The Webb telescope has likewise been a black hole for funding.    In James Webb Space Telescope delivers more bad news last year I noted that the budget was up to $6.5 billion and now an earliest completion date of 2015, though its original claim was it would be done by now.

Budgets are finite.   Everyone knows this except partisans in science.  The $1.5 billion that JWST now claims it needs in order to not waste the billions already spent could fund 5,000 basic science research projects in space science (see While Webb Bleeds, Space Science Hemorrhages) and $1.5 billion is just the latest cost overrun, not the total budget that may come up as more engineering concerns arise - so rather than circle the wagons around this project because it is science and people want to avoid a slippery slope, scientists can do a world of good holding each other accountable and making it less necessary for politicians to do so.    

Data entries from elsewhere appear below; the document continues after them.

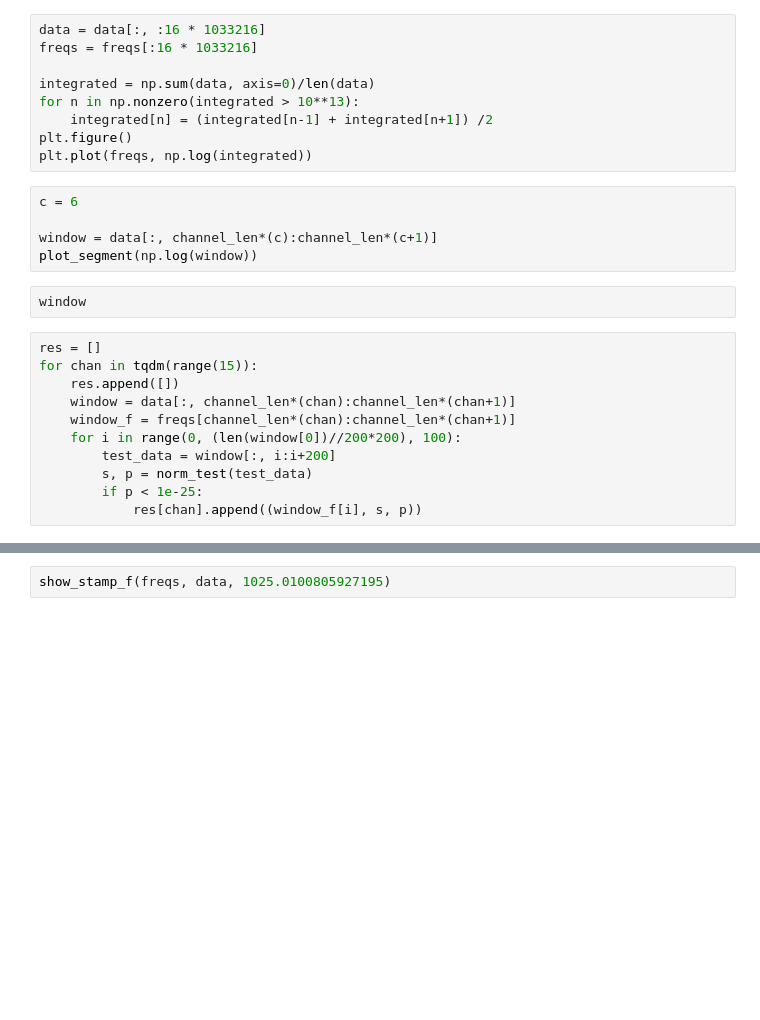
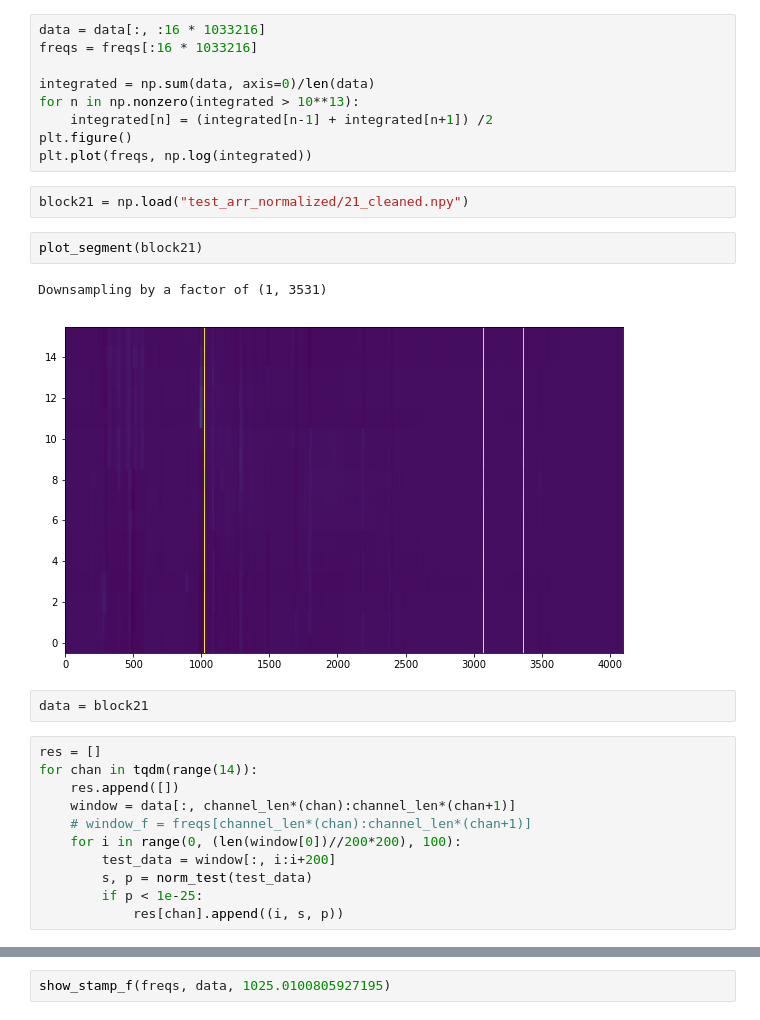
Before and after one commit to FX196/SETI-Energy-Detection, a Jupyter notebook: Gaussianity Filtering.ipynb, the cells around one changed output, grey strips where cells are left out. Drawn from its saved outputs; the diff is of its cells as text; blank space fills up the shorter version.

```diff
--- a/Gaussianity Filtering.ipynb
+++ b/Gaussianity Filtering.ipynb
@@ -61,24 +71,26 @@ for n in np.nonzero(integrated > 10**13):
     integrated[n] = (integrated[n-1] + integrated[n+1]) /2
 plt.figure()
 plt.plot(freqs, np.log(integrated))
-# %%
-c = 6
-
-window = data[:, channel_len*(c):channel_len*(c+1)]
-plot_segment(np.log(window))
-# %%
-window
+# %%
+block21 = np.load("test_arr_normalized/21_cleaned.npy")
+# %%
+plot_segment(block21)
+# %% [output]
+Downsampling by a factor of (1, 3531)
+[figure, added]
+# %%
+data = block21
 # %%
 res = []
-for chan in tqdm(range(15)):
+for chan in tqdm(range(14)):
     res.append([])
     window = data[:, channel_len*(chan):channel_len*(chan+1)]
-    window_f = freqs[channel_len*(chan):channel_len*(chan+1)]
+    # window_f = freqs[channel_len*(chan):channel_len*(chan+1)]
     for i in range(0, (len(window[0])//200*200), 100):
         test_data = window[:, i:i+200]
         s, p = norm_test(test_data)
         if p < 1e-25:
-            res[chan].append((window_f[i], s, p))
+            res[chan].append((i, s, p))
 # %%
 from multiprocessing import Pool
 from time import time
```
Also changed, not shown: parts of 11 cells of this notebook, 1 other file.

The idea behind the Webb Telescope is a great one - continuing the work started by Hubble and  Webb will be able to see light from about 250-400 million years after the Big Bang whereas the Hubble Space Telescope sees back to only 800 million years.   It sounds esoteric to the public but there are fascinating things we can learn.  However, science has to have a cost attached to a value, basic research or not.  This is what killed the SSC.

Those who compare the Webb Telescope to losing the SSC should take note - canceling the SSC made the much more reasonable, both in cost and engineering, Large Hadron Collider (LHC) a reality.    Did it give Europe some ethereal, unquantifiable 'leadership' in physics?   No, lots of projects are still done in the US and Japan but the task of finding the Higgs boson, which may not even exist, and its press has fallen to Europe.   America still contributes and its knowledge will benefit all scientists, just like the Tevatron in the US has helped all scientists worldwide.

It may be that canceling the JWST will be the wake-up call NASA has needed for a long time.   The Obama administration already pulled the plug on the Constellation project and it may be time to do two things that are painful in the short term but essential for space science in the long term:

First, fund smaller projects that don't have big engineering issues and are achievable.  

Second, make missions time-based, get back to 'acceptable risk' and allow NASA to shuck off the modern 'zero defects' mentality and the tentacles of bureaucracy and regulatory constraints that infect much of government-funded science.

Creating bold missions where project managers use a 'joint confidence level' of 50% are not going to work in a time of budget concerns.   Let's hope the science community takes this warning shot as a chance to get fundamental reform in how science is done.